In Spain, between 2010 and 2017 it is estimated that there were an average of 15,489 deaths attributable to alcohol per year, of which 55.7% are premature. The population risk would be at a standardized average annual attributable mortality rate of 40.9 / 100,000 person-years (69.3 / 100,000 in men and 18.1 / 100,000 in women). Of all deaths from all causes, it is estimated that 4% were attributable to alcohol
Other data to highlight are that 2.7% of the students acknowledged having driven a vehicle under the influence of alcohol in the last year, and 17.2% said they had traveled as a passenger in a vehicle driven by someone who was under the influence of alcohol. effects of alcohol (20.5% of girls and 17.2% of boys). In addition, 16.9% say they have been involved in a fight or assault and 30.6% have had sex without a condom in this situation.
It should be noted that 94.9% of students between 14 and 18 years old indicated that they had no difficulty in obtaining alcoholic beverages. 37.7% of the minors accessed alcohol directly, by themselves (29.2%) or through other minors (8.5%).
INTENSIVE CONSUMPTION OR BINGE DRINKING
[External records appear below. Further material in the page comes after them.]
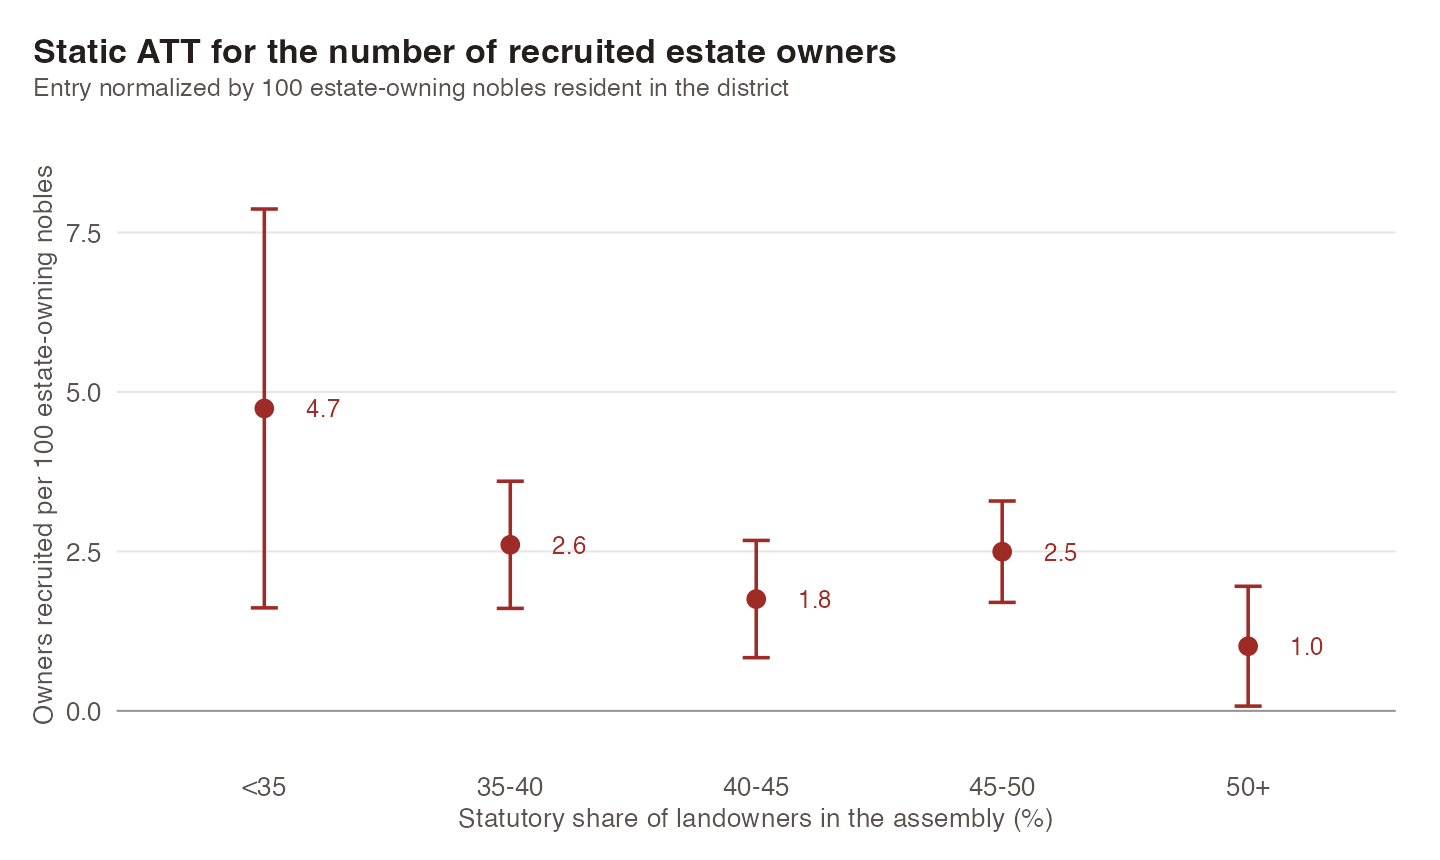
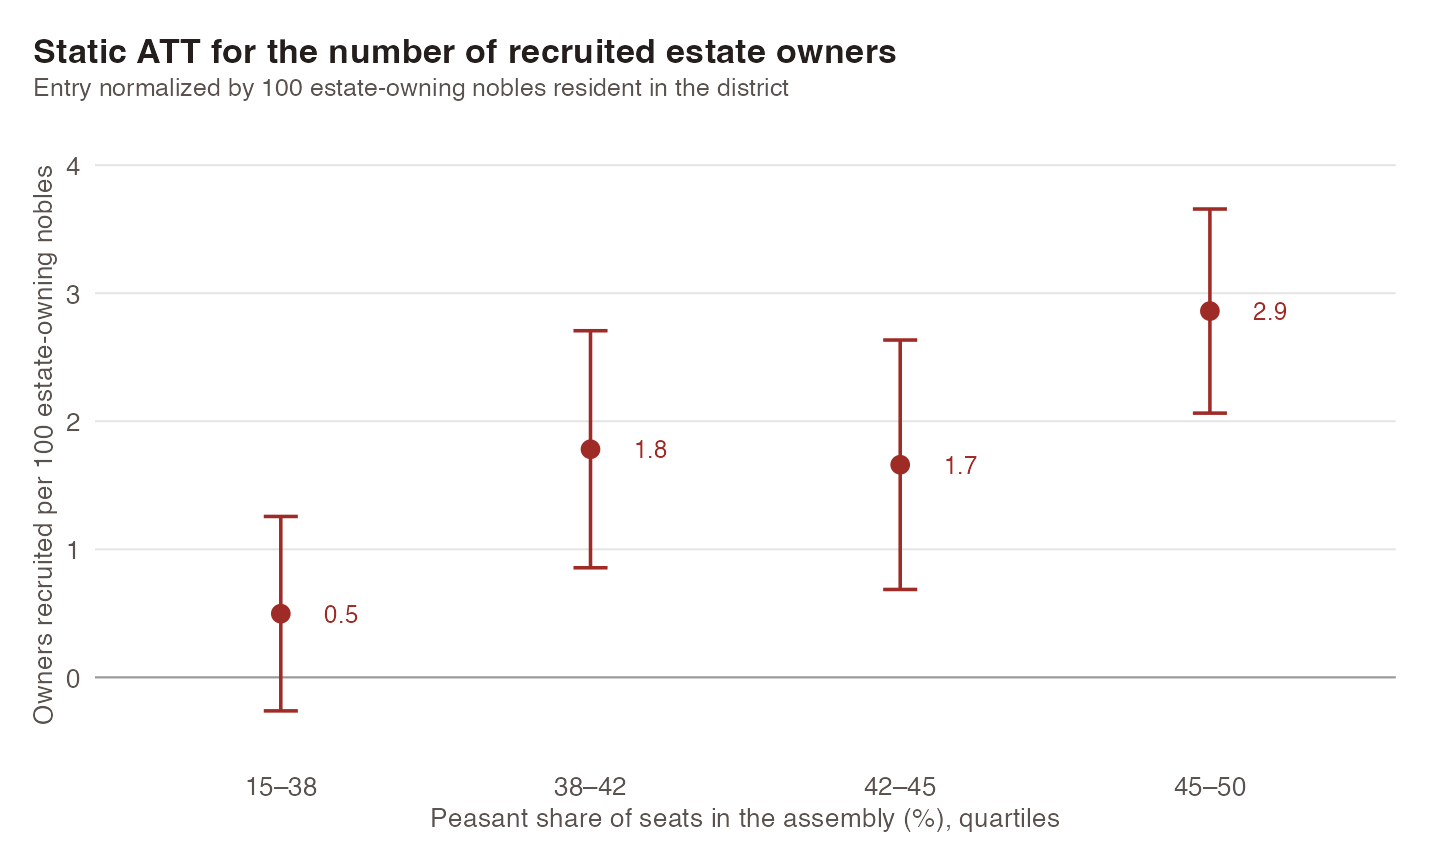
Rebuild zemstvo figure on predicted peasant-curia quartiles (balanced bands) and update caption

diff --git a/research.html b/research.html
@@ -273,7 +273,7 @@
             <p class="status"><span class="pill working">Working paper</span><span class="pill year">2026</span></p>
             <p class="byline">with Otto Kienitz</p>
             <details><summary>Abstract</summary><div class="abstract"><p>How do weak states build local capacity when they lack the money, the personnel, and the information to govern their own territory? We argue they can do it by deliberately empowering the majority against the very elites on whom their rule depends. A weak state needs local elites to staff the offices that implement policy, but it also needs more revenue and public goods than those elites, left in control of policy, will ever supply. Enfranchising a non-elite majority closes the gap twice over: it raises revenue by taxing the elite, and it draws elite members into the bureaucracy, because their marginal contribution to public goods provision rises with the revenue raised. The state then tunes the level of enfranchisement to keep elites from retaking power and extracting rents from the majority. We test the theory on the 1864 <em>zemstvo</em> reform in the Russian Empire, which produced an explosion of elite participation in local administration even as elite political power fell. We reconstruct the archival formula that allocated assembly seats and trace local political power through the taxation of noble estates, the assemblies&rsquo; budgets, and their policy record. Where the majority held power, the elite paid more, and more of the peasant-facing agenda was implemented. Participatory local government in the Russian Empire emerged not from democratic pressure below, but from an autocracy building state capacity from a position of severe weakness.</p></div></details>
-            <figure class="paperfig"><a class="figlink" href="images/figures/fig-zemstvo.png"><img src="images/figures/fig-zemstvo.png" alt="Point-and-interval plot of the static average treatment effect on owners recruited per 100 estate-owning nobles, across five bands of the statutory landowner share of the assembly." loading="lazy"></a><figcaption>Recruitment of estate owners into local administration is largest where landowners held the smallest statutory share of the assembly. Static ATT, normalized by 100 estate-owning nobles in the district, with 95% confidence intervals.</figcaption></figure>
+            <figure class="paperfig"><a class="figlink" href="images/figures/fig-zemstvo.png"><img src="images/figures/fig-zemstvo.png" alt="Point-and-interval plot of the static average treatment effect on owners recruited per 100 estate-owning nobles, across quartiles of the peasant share of seats in the assembly." loading="lazy"></a><figcaption>Recruitment of estate owners into local administration is largest where peasants held the largest share of seats in the assembly. Static ATT, normalized by 100 estate-owning nobles in the district, with 95% confidence intervals.</figcaption></figure>
             <p class="availability">Draft available upon request.</p>
             <p class="presented">Presented at the Stanford Historical Social Science Workshop, the Berkeley&ndash;Stanford Bay Area Economic History Workshop, the Andrea Mitchell Center Graduate Workshop, and the Summer Workshop in the Economic History and Historical Political Economy of Eurasia.</p>
           </div>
Health indicates that there is a consolidation of the change in the consumption pattern, moving away from traditional daily consumption. In the general population aged 15 to 64 years, consumption is also high (93% consumed alcohol at some time in their life, 77.2% during the last year and 63% during the last month), a fact that has not decreased in the last twenty years. 8.8% declared consuming daily.
Episodes of heavy drinking are frequent (19.4% got drunk in the last year and 15.4% had episodes of heavy drinking or binge drinking in the last month), greater in men and young people, with an upward trend in In recent years Thus, the working population shows alcohol consumption figures slightly higher than those of the general population, with higher prevalences of daily consumption, which are higher among unemployed persons than among employed persons (10.9% and 9 , 4%, respectively).
A topic of special relevance is the consumption of alcohol during pregnancy, due to the important associated consequences such as Fetal Alcohol Spectrum Disorders (FADD). In 2019/2020, 1.2% of women acknowledged having consumed alcohol while pregnant, a figure that is considered an underestimation of this worrying phenomenon.
In people over 64 years of age, alcohol consumption is less widespread than in the population aged 15 to 64 years. It is higher among men, and there is a higher daily consumption, more wine consumption, and less intensive consumption (binge drinking, drunkenness and risky consumption of alcohol).
Regarding the pandemic, Health indicates that it is still too early to gauge the long-term impact of COVID-19 on the population’s alcohol consumption patterns, but the available data suggest that, in 2020, it decreased the consumption of alcoholic beverages in both sexes and in all age groups, especially the episodes of intensive consumption were reduced in the younger groups.